So what is?

It would be ideal if you could develop and maintain your native apps using ASP.NET yourself, if you’ve developed your web-application with ASP.NET yourself as well. And you can, with Microsoft Xamarin. Xamarin was developed ten years ago as ‘Monotouch’ and ‘Mono for Android’, and was taken over by Microsoft a few years ago. In a bit, we’ll tell you how we can help you with that with relatively little support.

But first: with Xamarin, you can do everything you can also do with the standard native tools of iOS and Android, because Xamarin creates a direct link to the native API’s. It’s used on a large scale by big companies (such as the Dutch Railways), which is an important confirmation of its quality. Regardless, small and medium-sized companies often say they don’t have the best experiences with it. Why?

That’s because, while lots of good companies with .NET-programmers are active in the SME sector, those programmers have the wrong expectations. This is what they’re saying: “Xamarin is just like .NET and because we’ve got much experience with .NET, we expect to have a good and easy start with Xamarin.” And that’s where the problem lies, because the start with Xamarin isn’t easy. But that’s not Xamarin’s fault – it’s the fault of the unrealistic expectation. So how does that work?

Xamarin with a little help

As we’ve said earlier, developing a well-built native app requires a lot of work. Even if it’s built with Xamarin. Xamarin allows you to do a lot in .NET and Xaml (Xamarin Forms), and with the right base draft, you could share 95% of the code you develop in .NET and Xaml with the apps for iOS and Android. That’s not merely beneficial for the development of your app’s first draft, but also for eventual maintenance and expansion.

To get to that first draft, you’ll need more than just .NET-knowledge. You’ll need to understand how Xamarin works with iOS and Android API’s, what the basic structure of a native app looks like, how to use external libraries and tools with Xamarin that aren’t developed for Xamarin, and more that a .NET-developer often has no experience with. You could use a little help with that first, incredibly important draft .

The first draft

That’s why we advise you to let a Xamarin-specialist create that first draft. And make sure he creates a wiki with you and your developers in which you can find for example, how to publish updates. If your base draft is well structured and documented, your .NET-developers can continue on with it independently, without our help. Everything will be managed by yourself, with one good .NET-code that has a 95% overlap between both app-versions for iOS and Android. And you’ll only need the help of a specialist if something extra needs to be done, or if you find yourself stuck.

How does the code of the web app compare to that of the native apps?

The client side of web-apps is often built with Javascript, not in .NET. But there are certain things on the server side that you can reuse to save time and therefore, costs. Think business logic, the API’s of databases (if they’re built well-structured) and the DTO’s (the Data Transfer Objects). But the most profit is made if you use Microsoft Blazor, in which case you’ll write the web-app-code in .NET as well.

Here you can read about Blazor, our tips and tricks on how to build web-apps in the smartest manner, and about the synergy you can achieve with the code of the native apps.


If you’d appreciate support, use our ten-year experience with Xamarin.
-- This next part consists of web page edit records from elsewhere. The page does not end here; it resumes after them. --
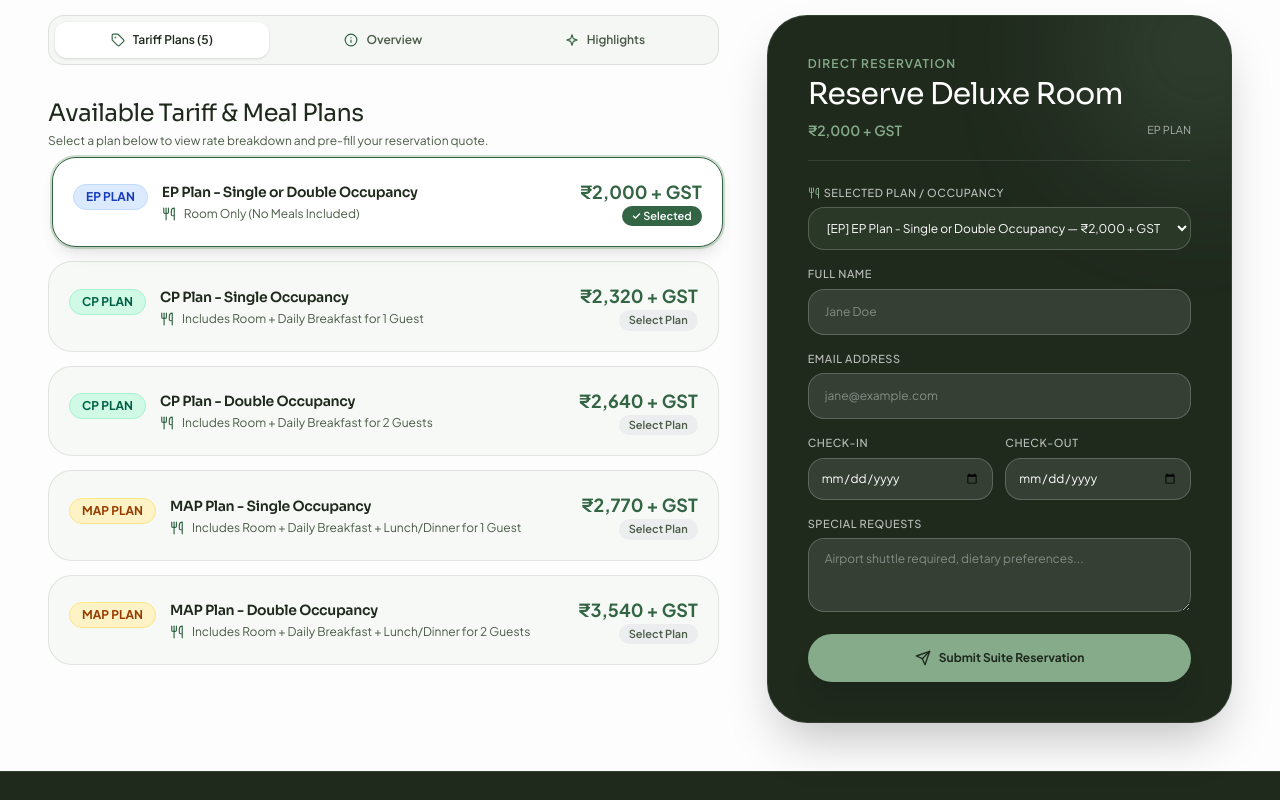
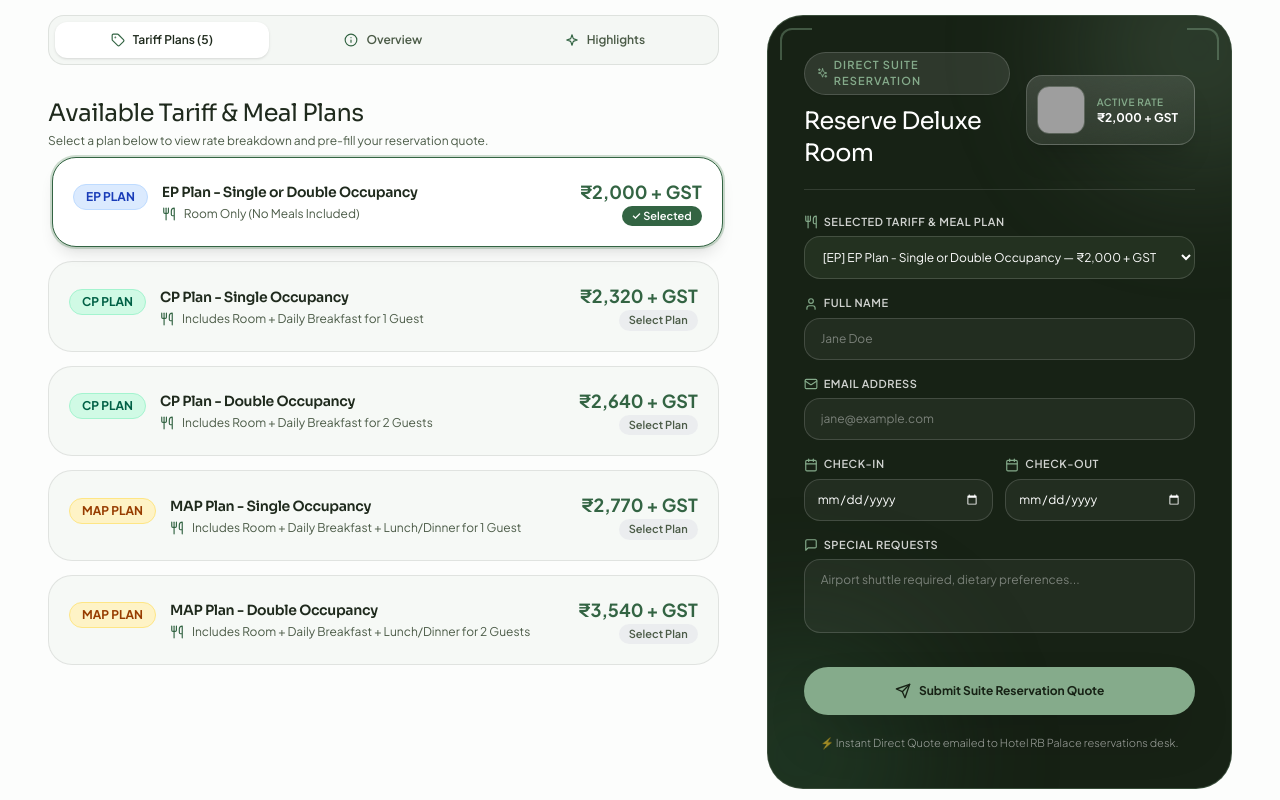
Before and after one commit to arrowwebtech21-sys/HotelRBPalace, a React (Vite) app: page /suite/1 in a window 1280 px wide. Shown: the part 1200-2000 px from the top of the page. Built offline with nearby package versions, Linux system fonts and the light colour scheme; grey boxes are pictures that could not be loaded.

Commit message:
made changes to the rooms card animations

```diff
--- a/src/pages/SuiteGalleryPage.tsx
+++ b/src/pages/SuiteGalleryPage.tsx
@@ -12,7 +12,11 @@ import {
   Sparkles,
   Users,
   Utensils,
-  Tag
+  Tag,
+  User,
+  Mail,
+  Calendar,
+  MessageSquare
 } from 'lucide-react';
 import { useNavigate, useParams } from 'react-router-dom';
 import SiteFooter from '../components/SiteFooter';
@@ -463,46 +467,62 @@ export default function SuiteGalleryPage() {
               )}
             </div>
 
-            {/* Reservation Card */}
+            {/* Redesigned Glassmorphic Reservation Card */}
             <div className="lg:col-span-5">
               <div
                 id="room-booking"
-                className="bg-[#1f2a1d] text-white p-8 sm:p-10 rounded-[40px] shadow-2xl h-fit sticky top-28 border border-white/10 relative overflow-hidden"
+                className="bg-[#172215] text-white p-7 sm:p-9 rounded-[36px] shadow-3xl h-fit sticky top-28 border border-[#85AB8B]/30 relative overflow-hidden"
               >
-                <div className="absolute -top-24 -right-24 w-64 h-64 bg-[#85AB8B]/15 rounded-full blur-3xl pointer-events-none" />
+                {/* Decorative Corner Filigree Accents */}
+                <div className="absolute top-3 left-3 w-8 h-8 border-t-2 border-l-2 border-[#85AB8B]/40 rounded-tl-xl pointer-events-none" />
+                <div className="absolute top-3 right-3 w-8 h-8 border-t-2 border-r-2 border-[#85AB8B]/40 rounded-tr-xl pointer-events-none" />
+
+                {/* Ambient Glow Orbs */}
+                <div className="absolute -top-24 -right-24 w-64 h-64 bg-[#85AB8B]/20 rounded-full blur-3xl pointer-events-none" />
+                <div className="absolute -bottom-24 -left-24 w-64 h-64 bg-[#336443]/30 rounded-full blur-3xl pointer-events-none" />
 
                 <div className="relative z-10">
-                  <span className="text-[#85AB8B] font-semibold text-xs uppercase tracking-widest block mb-1">
-                    Direct Reservation
+                  {/* Top Header Badge with Live Suite Image Thumbnail */}
+                  <div className="flex items-center justify-between gap-4 mb-6 pb-5 border-b border-white/12">
+                    <div>
+                      <span className="inline-flex items-center gap-1.5 text-[#85AB8B] font-semibold text-[11px] uppercase tracking-widest bg-white/10 px-3 py-1 rounded-full border border-white/15 mb-2 shadow-xs">
+                        <Sparkles className="w-3 h-3 text-[#85AB8B]" /> Direct Suite Reservation
                       </span>
-                  <h3 className="text-2xl sm:text-3xl font-normal text-white mb-2">Reserve {room.name}</h3>
-                  <div className="text-xs text-white/80 mb-6 pb-5 border-b border-white/10 flex items-center justify-between">
-                    <span className="font-semibold text-sm text-[#85AB8B]">{selectedPlan?.price || room.price}</span>
-                    <span className="text-[11px] text-white/60 uppercase">{selectedPlan?.code || 'EP'} PLAN</span>
+                      <h3 className="text-2xl font-normal text-white mt-0.5">Reserve {room.name}</h3>
+                    </div>
+
+                    <div className="flex items-center gap-3 bg-gradient-to-br from-white/15 to-white/5 backdrop-blur-xl p-2.5 pr-4 rounded-2xl border border-white/20 shrink-0 shadow-xl">
+                      <img src={room.image} alt={room.name} className="w-12 h-12 rounded-xl object-cover border border-white/20 shrink-0" />
+                      <div>
+                        <span className="text-[10px] text-[#85AB8B] uppercase tracking-wider font-semibold block">Active Rate</span>
+                        <p className="text-xs font-bold text-white">{selectedPlan?.price || room.price}</p>
+                      </div>
+                    </div>
                   </div>
 
                   <form onSubmit={handleBookingSubmit} className="space-y-4">
-                    {/* MEAL PLAN SELECTOR IN RESERVATION FORM */}
-                    <div>
-                      <label className="block text-[11px] font-medium uppercase tracking-wider text-white/70 mb-1.5 flex items-center gap-1">
-                        <Utensils className="w-3 h-3 text-[#85AB8B]" /> Selected Plan / Occupancy
+                    {/* MEAL PLAN SELECTOR */}
+                    <div className="space-y-1.5">
+                      <label className="block text-[11px] font-semibold uppercase tracking-wider text-white/80 flex items-center gap-1.5">
+                        <Utensils className="w-3.5 h-3.5 text-[#85AB8B]" /> Selected Tariff & Meal Plan
                       </label>
                       <select
                         value={selectedPlanId}
                         onChange={(e) => setSelectedPlanId(e.target.value)}
-                        className="w-full bg-[#2a3827] border border-white/20 rounded-2xl px-3.5 py-3 text-xs text-white focus:outline-none focus:border-[#85AB8B] transition-all"
+                        className="w-full bg-[#233120] border border-white/15 rounded-2xl px-3.5 py-3 text-xs text-white focus:outline-none focus:border-[#85AB8B] transition-all cursor-pointer"
                       >
                         {roomPlans.map((plan) => (
-                          <option key={plan.id} value={plan.id}>
+                          <option key={plan.id} value={plan.id} className="bg-[#1c281a] text-white py-1.5">
                             [{plan.code}] {plan.title} — {plan.price}
                           </option>
                         ))}
                       </select>
                     </div>
 
-                    <div>
-                      <label className="block text-[11px] font-medium uppercase tracking-wider text-white/70 mb-1.5">
-                        Full Name
+                    {/* Full Name */}
+                    <div className="space-y-1.5">
+                      <label className="block text-[11px] font-semibold uppercase tracking-wider text-white/80 flex items-center gap-1.5">
+                        <User className="w-3.5 h-3.5 text-[#85AB8B]" /> Full Name
                       </label>
                       <input
                         type="text"
@@ -510,13 +530,14 @@ export default function SuiteGalleryPage() {
                         placeholder="Jane Doe"
                         value={formData.name}
                         onChange={(e) => setFormData({ ...formData, name: e.target.value })}
-                        className="w-full bg-white/10 border border-white/20 rounded-2xl px-4 py-3.5 text-xs text-white placeholder-white/40 focus:outline-none focus:border-[#85AB8B] transition-all"
+                        className="w-full bg-white/5 border border-white/15 rounded-2xl px-4 py-3 text-xs text-white placeholder-white/40 focus:outline-none focus:border-[#85AB8B] focus:bg-white/10 transition-all"
                       />
                     </div>
 
-                    <div>
-                      <label className="block text-[11px] font-medium uppercase tracking-wider text-white/70 mb-1.5">
-                        Email Address
+                    {/* Email Address */}
+                    <div className="space-y-1.5">
+                      <label className="block text-[11px] font-semibold uppercase tracking-wider text-white/80 flex items-center gap-1.5">
+                        <Mail className="w-3.5 h-3.5 text-[#85AB8B]" /> Email Address
                       </label>
                       <input
                         type="email"
@@ -524,58 +545,66 @@ export default function SuiteGalleryPage() {
                         placeholder="jane@example.com"
                         value={formData.email}
                         onChange={(e) => setFormData({ ...formData, email: e.target.value })}
-                        className="w-full bg-white/10 border border-white/20 rounded-2xl px-4 py-3.5 text-xs text-white placeholder-white/40 focus:outline-none focus:border-[#85AB8B] transition-all"
+                        className="w-full bg-white/5 border border-white/15 rounded-2xl px-4 py-3 text-xs text-white placeholder-white/40 focus:outline-none focus:border-[#85AB8B] focus:bg-white/10 transition-all"
                       />
                     </div>
 
+                    {/* Dates */}
                     <div className="grid grid-cols-2 gap-3">
-                      <div>
-                        <label className="block text-[11px] font-medium uppercase tracking-wider text-white/70 mb-1.5">
-                          Check-In
+                      <div className="space-y-1.5">
+                        <label className="block text-[11px] font-semibold uppercase tracking-wider text-white/80 flex items-center gap-1.5">
+                          <Calendar className="w-3.5 h-3.5 text-[#85AB8B]" /> Check-In
                         </label>
                         <input
                           type="date"
                           required
                           value={formData.checkIn}
                           onChange={(e) => setFormData({ ...formData, checkIn: e.target.value })}
-                          className="w-full bg-white/10 border border-white/20 rounded-2xl px-3 py-3 text-xs text-white focus:outline-none focus:border-[#85AB8B] transition-all"
+                          className="w-full bg-white/5 border border-white/15 rounded-2xl px-3 py-3 text-xs text-white focus:outline-none focus:border-[#85AB8B] focus:bg-white/10 transition-all [color-scheme:dark]"
                         />
                       </div>
-                      <div>
-                        <label className="block text-[11px] font-medium uppercase tracking-wider text-white/70 mb-1.5">
-                          Check-Out
+                      <div className="space-y-1.5">
+                        <label className="block text-[11px] font-semibold uppercase tracking-wider text-white/80 flex items-center gap-1.5">
+                          <Calendar className="w-3.5 h-3.5 text-[#85AB8B]" /> Check-Out
                         </label>
                         <input
                           type="date"
                           required
                           value={formData.checkOut}
                           onChange={(e) => setFormData({ ...formData, checkOut: e.target.value })}
-                          className="w-full bg-white/10 border border-white/20 rounded-2xl px-3 py-3 text-xs text-white focus:outline-none focus:border-[#85AB8B] transition-all"
+                          className="w-full bg-white/5 border border-white/15 rounded-2xl px-3 py-3 text-xs text-white focus:outline-none focus:border-[#85AB8B] focus:bg-white/10 transition-all [color-scheme:dark]"
                         />
                       </div>
                     </div>
 
-                    <div>
-                      <label className="block text-[11px] font-medium uppercase tracking-wider text-white/70 mb-1.5">
-                        Special Requests
+                    {/* Special Requests */}
+                    <div className="space-y-1.5">
+                      <label className="block text-[11px] font-semibold uppercase tracking-wider text-white/80 flex items-center gap-1.5">
+                        <MessageSquare className="w-3.5 h-3.5 text-[#85AB8B]" /> Special Requests
                       </label>
                       <textarea
                         rows={3}
                         placeholder="Airport shuttle required, dietary preferences..."
                         value={formData.specialRequests}
                         onChange={(e) => setFormData({ ...formData, specialRequests: e.target.value })}
-                        className="w-full bg-white/10 border border-white/20 rounded-2xl px-4 py-3 text-xs text-white placeholder-white/40 focus:outline-none focus:border-[#85AB8B] transition-all"
+                        className="w-full bg-white/5 border border-white/15 rounded-2xl px-4 py-3 text-xs text-white placeholder-white/40 focus:outline-none focus:border-[#85AB8B] focus:bg-white/10 transition-all resize-none"
                       />
                     </div>
 
+                    <div className="pt-3">
                       <Magnet padding={60} strength={2}>
                         <button
                           type="submit"
-                        className="w-full mt-4 bg-[#85AB8B] hover:bg-[#6e9674] text-[#1f2a1d] font-bold text-xs py-4 rounded-full transition-all flex items-center justify-center gap-2 shadow-xl hover:shadow-2xl hover:scale-[1.02] active:scale-98 cursor-pointer"
+                          className="w-full bg-[#85AB8B] hover:bg-[#6e9674] text-[#172215] font-bold text-xs py-4 rounded-full transition-all flex items-center justify-center gap-2 shadow-2xl hover:shadow-3xl hover:scale-105 active:scale-95 cursor-pointer"
                         >
-                        <Send className="w-4 h-4" /> Submit Suite Reservation
+                          <Send className="w-4 h-4" /> Submit Suite Reservation Quote
                         </button>
                       </Magnet>
+                    </div>
+
+                    <p className="text-[11px] text-white/60 text-center pt-1 font-light">
+                      ⚡ Instant Direct Quote emailed to Hotel RB Palace reservations desk.
+                    </p>
                   </form>
                 </div>
               </div>
```
Also changed, not shown: src/components/StackingSuiteCard.tsx (+8 -7 lines). Lines whose indentation alone changed are shown as unchanged.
We’d love to help you if you want to start with a well-built Xamarin-app. And we’re always available to help you later on if you or your developers find yourself facing a problem. Whether you need our help for an hour or a day: fast, flexible and never longer than necessary, so you’re able to carry on. Because the principle remains: you can do it!